When I was a young lad, physics was my abiding interest. OK girls too. But physics was the field I had chosen to study. Our focus was on solid state physics, all the way down to sub-atomic particles. My sub-atomic days were spent at Rutherford’s, right next door to Harwell.
Canada had been exploring nuclear physics since before Rutherford worked at McGill University. During World War II, Britain and Canada looked for places to build a nuclear research plant. Lots of water was a requirement, for cooling purposes. As well as a remote, but not too remote location. Chalk River met those requirements. And the Chalk River Laboratories were built by Canada, with the scientific community housed in Deep River.
By 1947, Canada had the most powerful research reactor in the world.
Over the years, Chalk River Laboratories grew to became the world’s leading supplier of radioactive isotopes for medical purposes.
However, much of the original nuclear work is shut down. People who worked there have retired, or moved on.
Knowledge is a time-sensitive thing. The accumulated experience, gained since the 1940’s, disappears as the people disappear. One group keeping Canada’s nuclear history alive is the Society for the Preservation of Canada’s Nuclear Heritage Inc.
Being in the area, how could I not visit?
James Ungrin was kind enough to show me around the Society’s building and collection. Really interesting. An hour zipped by.
(1) Canada has done some excellent work in the nuclear field.
(2) I learnt how to create blue topaz gems.
(3) Humans take a while to understand and manage technology.
And is this heritage relevant today?
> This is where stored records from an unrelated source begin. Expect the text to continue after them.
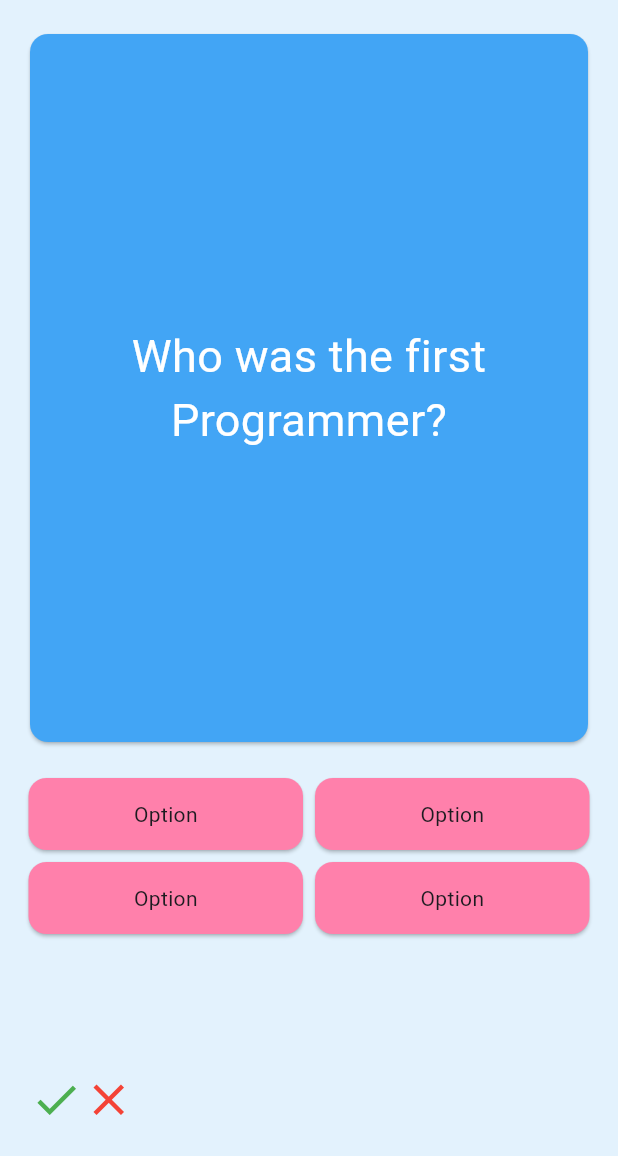
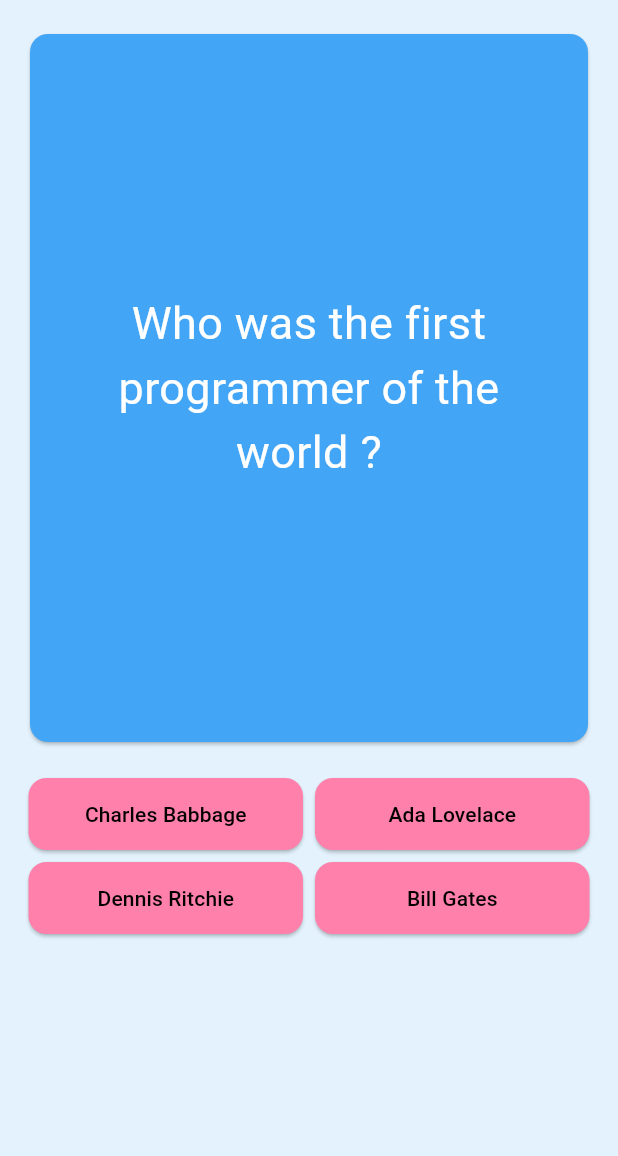
Before and after one commit to SmakshiA/my-quizzler, a Flutter app: the screen it shows after launch, on a phone screen of 412 x 824 dp, the part 80-1236 px from its top. Run offline on Flutter 3.47's test engine with Material 3 defaults, Android fonts, the phone set to English and light mode, and no system bars.

Commit message:
App Complete

```diff
--- /dev/null
+++ b/lib/Question.dart
@@ -0,0 +1,10 @@
+class Question{
+  String question="";
+  String answer="";
+  List<String> options=[];
+  Question(String q,String ans,List<String> opts){
+    this.question=q;
+    this.answer=ans;
+    this.options=opts;
+  }
+}
--- a/lib/main.dart
+++ b/lib/main.dart
@@ -1,6 +1,7 @@
 import 'package:flutter/cupertino.dart';
 import 'package:flutter/material.dart';
 import 'package:flutter/widgets.dart';
+import 'package:quizzler/Question.dart';
 
 void main() {
   runApp(
@@ -36,51 +37,130 @@ class QuizPage extends StatefulWidget {
 }
 
 class _QuizPageState extends State<QuizPage> {
+  int num = 0;
 
-  //build Option row
-  Row buildOptionRow() {
-    return Row(
-      // crossAxisAlignment: CrossAxisAlignment.stretch,
-      children: [
-        buildOption(),
-        buildOption(),
-      ],
-    );
-  }
+  List<Question> questions = [
+    Question('Who was the first programmer of the world ?', 'Ada Lovelace',
+        ['Charles Babbage', 'Ada Lovelace', 'Dennis Ritchie', 'Bill Gates']),
+    Question(
+        'How many heading tags are used in HTML ?', '6', ['1', '6', '4', '10']),
+    Question('Which language is used for Flutter Development ?', 'Dart',
+        ['Python', 'Java', 'Kotlin', 'Dart']),
+    Question('Which company developed Flutter?', 'Google',
+        ['Google', 'RedHat', 'Microsoft', 'Meta']),
+    Question('When is national technology day celebrated ?', '11th May',
+        ['1st June', '5th April', '11th May', '20th February'])
+  ];
 
-  // build a button
-  Expanded buildOption() {
-    return Expanded(
-      child: Card(
-        color: Colors.pinkAccent.shade100,
-        child: IconButton(
-          icon: Container(
-            child: Text('Option'),
-          ),
-          onPressed: () {},
-        ),
-      ),
-    );
-  }
+  List<Icon> scoreKeeper = [];
 
-  Expanded buildQuestionCard(){
+  Expanded buildQuestionCard(String question) {
     return Expanded(
       flex: 2,
       child: Card(
         color: Colors.blue.shade400,
         child: Container(
           alignment: Alignment.center,
+          margin: EdgeInsets.all(20.0),
           child: Text(
-            'Who was the first Programmer?',
+            question,
             textAlign: TextAlign.center,
-            style: TextStyle(
-                fontSize: 30.0,
-                color: Colors.white
-            ),
+            style: TextStyle(fontSize: 30.0, color: Colors.white),
           ),
         ),
         margin: EdgeInsets.all(20.0),
       ),
+    );
+  }
+
+  //build Option row
+  Row buildOptionRow(String op1, String op2) {
+    return Row(
+      // crossAxisAlignment: CrossAxisAlignment.stretch,
+      children: [
+        buildOption(op1),
+        buildOption(op2),
+      ],
+    );
+  }
+
+  // build a button
+  Expanded buildOption(String op) {
+    return Expanded(
+      child: Card(
+        color: Colors.pinkAccent.shade100,
+        child: TextButton(
+          child: Text(
+            op,
+            style: TextStyle(color: Colors.black),
+          ),
+          onPressed: () {
+            setState(() {
+              String ans = questions[num].answer;
+              if (ans == op) {
+                scoreKeeper.add(buildCheckIcon());
+              } else {
+                scoreKeeper.add(buildCrossIcon());
+              }
+              num++;
+            });
+            if (num== 5) {
+              num = 0;
+              setState(() {
+                _showGameOverDialog();
+                // scoreKeeper.removeRange(0, 5);
+              });
+            }
+
+          },
+        ),
+      ),
+    );
+  }
+
+  //build a check icon
+  Icon buildCheckIcon() {
+    return Icon(
+      Icons.check,
+      color: Colors.green,
+      size: 37.0,
+    );
+  }
+
+  //build a cross icon
+  Icon buildCrossIcon() {
+    return Icon(
+      Icons.close,
+      color: Colors.red,
+      size: 37.0,
+    );
+  }
+
+  void _showGameOverDialog() {
+    showDialog(
+      context: context,
+      builder: (BuildContext context) {
+        return AlertDialog(
+          title: Text('Game Over'),
+          actions: <Widget>[
+            TextButton(
+              onPressed: () {
+                setState(() {
+                  scoreKeeper.removeRange(0, 5);
+                });
+                Navigator.of(context).pop(); // Close the dialog
+              },
+              child: Text(
+                'Close',
+                style: TextStyle(
+                  color: Colors.blue.shade900,
+
+                ),
+              ),
+            ),
+          ],
+        );
+      },
     );
   }
 
@@ -89,7 +169,7 @@ class _QuizPageState extends State<QuizPage> {
     return Center(
       child: Column(
         children: [
-          buildQuestionCard(),
+          buildQuestionCard(questions[num].question),
           Expanded(
             child: Column(
               mainAxisAlignment: MainAxisAlignment.spaceBetween,
@@ -98,8 +178,10 @@ class _QuizPageState extends State<QuizPage> {
                   margin: EdgeInsets.only(left: 15.0, right: 15.0),
                   child: Column(
                     children: [
-                      buildOptionRow(),
-                      buildOptionRow(),
+                      buildOptionRow(
+                          questions[num].options[0], questions[num].options[1]),
+                      buildOptionRow(
+                          questions[num].options[2], questions[num].options[3]),
                     ],
                   ),
                 ),
@@ -107,18 +189,8 @@ class _QuizPageState extends State<QuizPage> {
                   padding: const EdgeInsets.all(20.0),
                   child: Row(
                     crossAxisAlignment: CrossAxisAlignment.end,
-                    children: [
-                      Icon(
-                        Icons.check,
-                        color: Colors.green,
-                        size: 35.0,
-                      ),
-                      Icon(
-                        Icons.close,
-                        color: Colors.red,
-                        size: 35.0,
-                      ),
-                    ],
+                    // mainAxisAlignment: MainAxisAlignment.center,
+                    children: scoreKeeper,
                   ),
                 )
               ],
```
Well 55% of Ontario’s electricity derives from nuclear energy.
So. Get into your electric cars, drive up to Deep River, and give thanks.